WORK TASK:
Filter these entries down to the lines that hold the word "registry", and show each of them.

(Detected change data)
◆ ◆ ◆ ◆ ◆ ◆ ◆

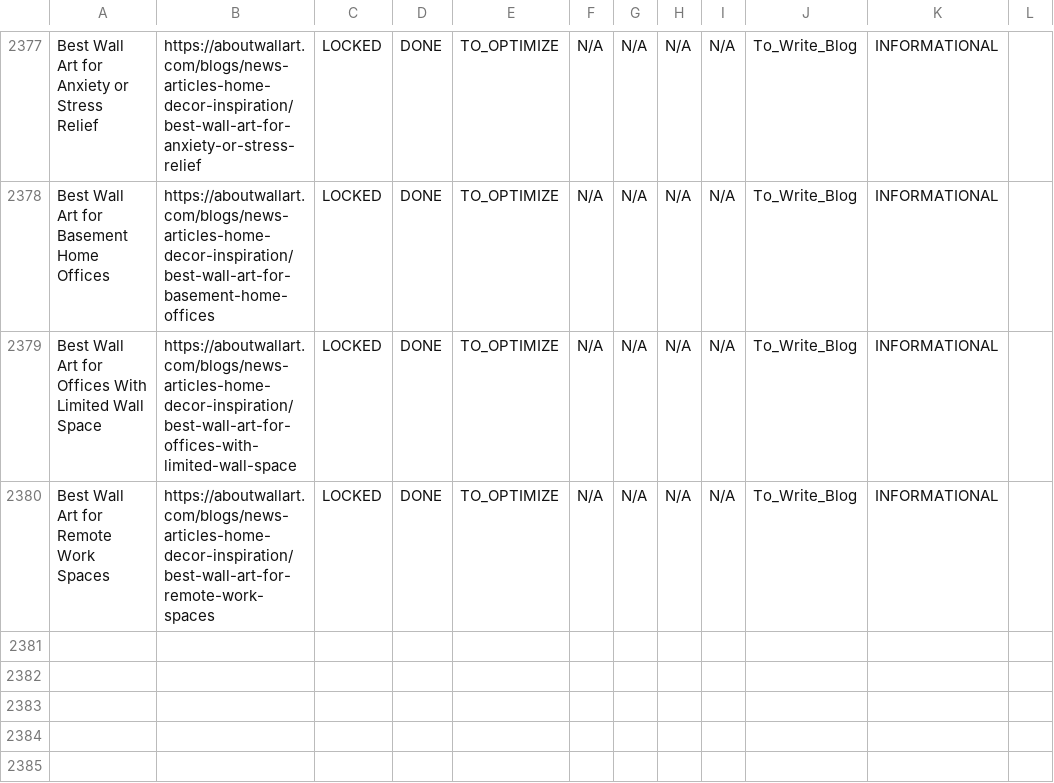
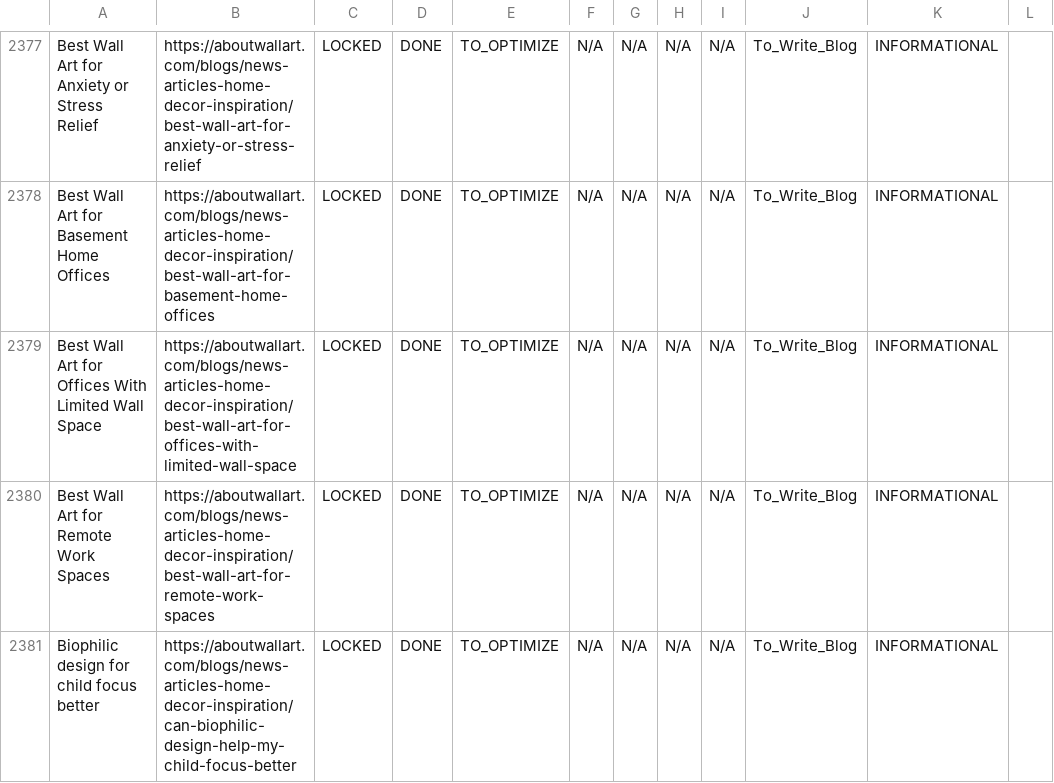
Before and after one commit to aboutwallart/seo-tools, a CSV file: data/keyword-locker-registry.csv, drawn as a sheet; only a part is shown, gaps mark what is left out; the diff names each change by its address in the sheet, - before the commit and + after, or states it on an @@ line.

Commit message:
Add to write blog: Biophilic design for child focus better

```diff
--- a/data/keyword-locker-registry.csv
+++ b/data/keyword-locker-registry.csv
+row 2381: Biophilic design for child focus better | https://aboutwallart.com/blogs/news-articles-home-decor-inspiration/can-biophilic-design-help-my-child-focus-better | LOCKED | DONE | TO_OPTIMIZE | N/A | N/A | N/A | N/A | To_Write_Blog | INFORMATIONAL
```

◆ ◆ ◆ ◆ ◆ ◆ ◆

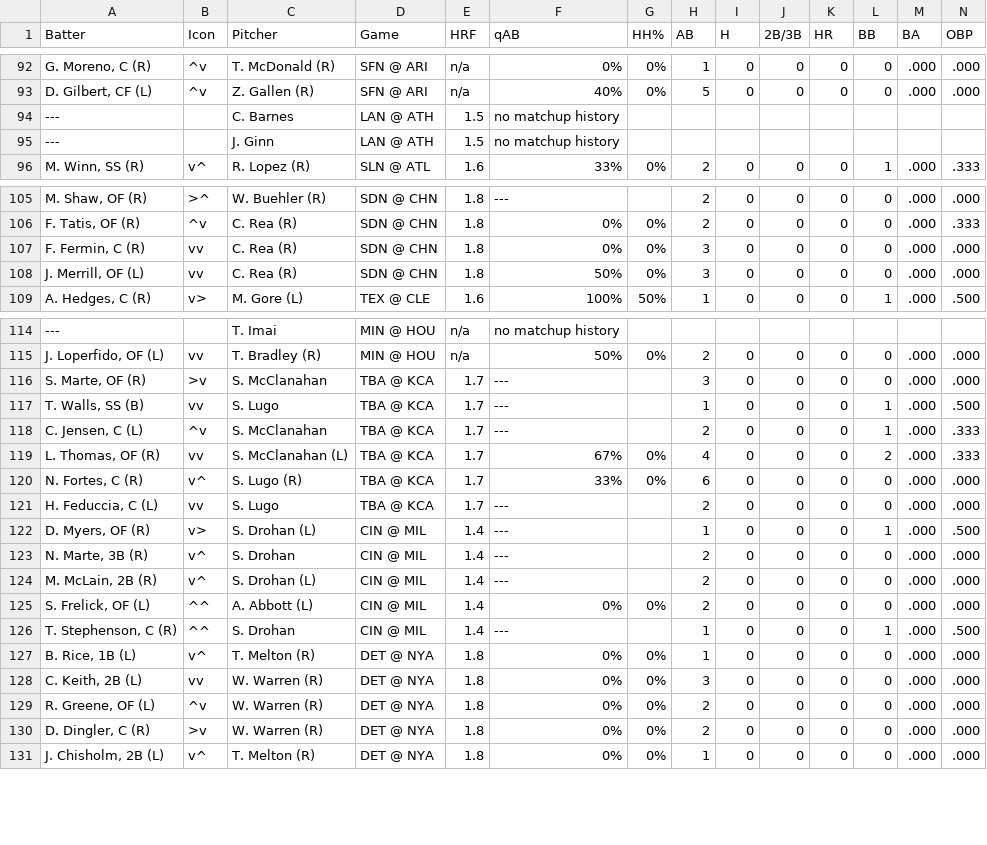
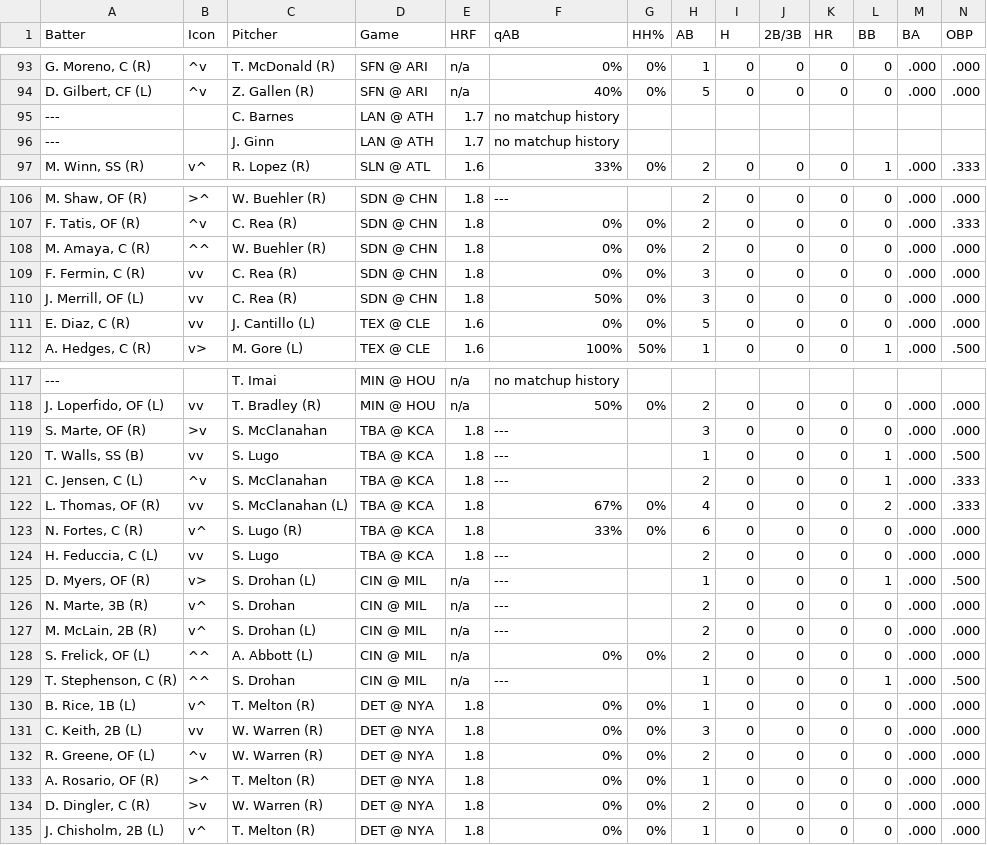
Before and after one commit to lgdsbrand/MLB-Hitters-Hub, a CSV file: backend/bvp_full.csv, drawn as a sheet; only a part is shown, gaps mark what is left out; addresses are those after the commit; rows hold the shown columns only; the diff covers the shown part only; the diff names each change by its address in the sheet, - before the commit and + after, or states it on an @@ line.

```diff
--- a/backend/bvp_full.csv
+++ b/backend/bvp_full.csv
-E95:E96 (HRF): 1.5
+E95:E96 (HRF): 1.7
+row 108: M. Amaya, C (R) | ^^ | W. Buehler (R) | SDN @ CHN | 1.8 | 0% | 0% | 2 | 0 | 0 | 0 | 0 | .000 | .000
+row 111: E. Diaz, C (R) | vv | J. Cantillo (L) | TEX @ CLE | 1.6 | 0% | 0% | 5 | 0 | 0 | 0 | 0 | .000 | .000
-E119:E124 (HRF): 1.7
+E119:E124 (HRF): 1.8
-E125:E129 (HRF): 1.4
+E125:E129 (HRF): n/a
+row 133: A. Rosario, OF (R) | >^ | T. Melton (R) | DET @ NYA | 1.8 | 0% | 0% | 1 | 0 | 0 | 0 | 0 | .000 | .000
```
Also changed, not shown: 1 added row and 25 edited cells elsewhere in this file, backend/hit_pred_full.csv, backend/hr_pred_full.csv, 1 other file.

◆ ◆ ◆ ◆ ◆ ◆ ◆

SOLUTION TO THIS PROBLEM:
Before and after one commit to aboutwallart/seo-tools, a CSV file: data/keyword-locker-registry.csv, drawn as a sheet; only a part is shown, gaps mark what is left out; the diff names each change by its address in the sheet, - before the commit and + after, or states it on an @@ line.
--- a/data/keyword-locker-registry.csv
+++ b/data/keyword-locker-registry.csv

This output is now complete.